I’ve been posting quite a bit lately about women in occult traditions and how gender plays a role in the craft, and throughout the posts I’ve alluded to the idea that fertility is more than just baby-making. Yes, it can include that, but it’s not just that either.
So…what is it? What is fertility all about and why is it so central to the craft?
In traditions which actively involve the earth, the seasons, life, death, and nature in general I’m honestly amazed that it’s not obvious to so many just what fertility is really about and why it’s so important. I blame our modern world and how divorced we are from life and death and from where our food comes from. Especially for those of us who live in urban areas who aren’t in touch with these things around us aside from our occasional visit to a farmer’s market. If people are still stuck on the idea that fertility is just about baby-making, I believe that it’s largely in part because of this. The reality is that fertility is also about crops, agriculture, and nature–the very things which allow all of us to live and everything on this planet to survive and thrive.
I come from a background in Hellenism and am a Greek polytheist, and regularly hear people say things like “We’re not earth-centric! Our focus is on the gods!”, and such sentiments largely ignore how desperately important to the core practices and many holidays were around growing things, the crops, grain, and harvests. Hestia, the goddess who acts as an intermediary between us and the gods as far as offerings were considered was always given due portion both first and last. Crops, grain, food–all of these things were sacred and were a part of regular offerings and sacrifices to the very gods we honor. Sacrifices–a word which comes from the Latin sacer which means “sacred” and facio meaning “to make”–then typically included food. And cattle was indeed food, enough to feed entire families, villages, and cities. It was a reminder that life and death are intertwined and part of the mortal experience, and ultimately what separated (and separates) us from the gods.
For those of us who are vegan, we tend to be even further removed from these things and it is why I’ve chosen to stray from being “purely vegan” in my own practices. All controversy about veganism aside it is very difficult, if not impossible, to have any sort of connection to the dead when you’re rigidly practicing a philosophy that includes removing yourself from death as much as possible. My diet remains vegan and I continue to abstain from purchasing any animal products as readily as I can. But in the occult practices I am a part of that involve working with the dead and with certain chthonic deities and daimons, it is a different story. In those traditions I do not shy away from materials that came from dead animals, and certain deities and spirits get vegetarian but not vegan offerings. I do take care that my materials are ethically sourced, but that’s easily done. All of the gods whom I honor regularly–especially my patron deities–have chthonic connections and ties–even Apollo has chthonic aspects which are frequently overlooked because of his strong associations with agriculture and therefore the sun.
When we examine the festival season as we practice it in regards to the neo-pagan wheel of the year, all of the sabbats are about the cycle of agriculture and honoring of the cycle of life and death as we pass through the seasons. At the time of this article, it is rapidly approaching Lammas.
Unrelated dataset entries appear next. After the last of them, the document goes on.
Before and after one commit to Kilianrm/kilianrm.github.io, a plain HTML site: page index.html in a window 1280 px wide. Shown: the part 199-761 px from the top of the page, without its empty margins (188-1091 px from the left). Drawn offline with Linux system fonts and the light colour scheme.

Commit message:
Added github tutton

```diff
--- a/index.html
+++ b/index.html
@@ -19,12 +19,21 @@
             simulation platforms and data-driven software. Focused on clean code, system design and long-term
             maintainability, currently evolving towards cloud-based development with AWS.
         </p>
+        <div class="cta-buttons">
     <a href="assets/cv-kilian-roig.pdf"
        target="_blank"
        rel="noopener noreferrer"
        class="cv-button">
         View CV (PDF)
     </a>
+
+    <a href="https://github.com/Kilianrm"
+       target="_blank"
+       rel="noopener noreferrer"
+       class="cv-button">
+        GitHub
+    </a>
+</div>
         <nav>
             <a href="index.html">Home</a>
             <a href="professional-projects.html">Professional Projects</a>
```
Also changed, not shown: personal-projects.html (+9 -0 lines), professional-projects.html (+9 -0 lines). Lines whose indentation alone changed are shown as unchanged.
Lammas is a harvest festival to be sure, but much foreshadowing is in that festival of the days to come. The holidays that follow Lammas are all about the upcoming winter season, the death of growing things, and the remembrance that in order to have life, there must also be death. For those of us who are so much more detached from this process in the modern world, being mindful of our own mortality is something of a sacrifice in and of itself. No one regardless of their experiences or beliefs wants to think much of the end of our lives, but it is the great equalizer. It will happen to us all regardless of who and what we are.
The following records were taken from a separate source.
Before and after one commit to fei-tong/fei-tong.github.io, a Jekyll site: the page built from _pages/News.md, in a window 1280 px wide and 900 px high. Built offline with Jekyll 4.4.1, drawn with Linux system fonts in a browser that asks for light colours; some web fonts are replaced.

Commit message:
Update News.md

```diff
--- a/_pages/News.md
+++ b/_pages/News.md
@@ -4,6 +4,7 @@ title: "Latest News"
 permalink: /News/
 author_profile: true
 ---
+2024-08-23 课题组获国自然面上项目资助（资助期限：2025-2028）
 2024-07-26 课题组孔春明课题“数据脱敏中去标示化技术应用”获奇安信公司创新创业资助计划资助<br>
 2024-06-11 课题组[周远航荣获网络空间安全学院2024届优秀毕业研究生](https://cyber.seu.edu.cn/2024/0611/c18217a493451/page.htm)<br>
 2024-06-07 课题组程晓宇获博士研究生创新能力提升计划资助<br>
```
Death is a hard, painful thing, but as a witch our powers are deeply rooted in the underworld. The act of making death into a sacred thing may be a difficult one for some to grasp, but for those of us who regularly do ancestor work and honor our dead, we get it. Life is an endless process of sacrificing itself in order to continue living, and we all die that life may continue to exist. And for those of us who do spirit work, we are also aware that in death there is life, too. And the cycle continues.
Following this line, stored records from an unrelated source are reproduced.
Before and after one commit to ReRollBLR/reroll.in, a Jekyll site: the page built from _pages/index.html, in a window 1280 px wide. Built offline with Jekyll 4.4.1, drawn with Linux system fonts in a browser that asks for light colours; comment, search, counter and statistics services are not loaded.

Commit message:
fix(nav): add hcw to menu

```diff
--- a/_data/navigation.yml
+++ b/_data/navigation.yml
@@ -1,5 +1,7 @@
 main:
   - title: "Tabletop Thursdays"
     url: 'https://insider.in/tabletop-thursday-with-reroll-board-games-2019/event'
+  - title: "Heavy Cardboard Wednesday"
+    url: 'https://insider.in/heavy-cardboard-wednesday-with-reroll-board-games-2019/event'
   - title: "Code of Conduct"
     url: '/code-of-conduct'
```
So when we talk about fertility being an essential part of the craft, this is the fertility I immediately think of. And for those who want to focus on the notion of wombs and baby-making as part of their fertility rites, that’s certainly valid and I won’t dispute that. But the reality of fertility is so much larger than that, and is an essential part of my own craft, my spirituality, and my work.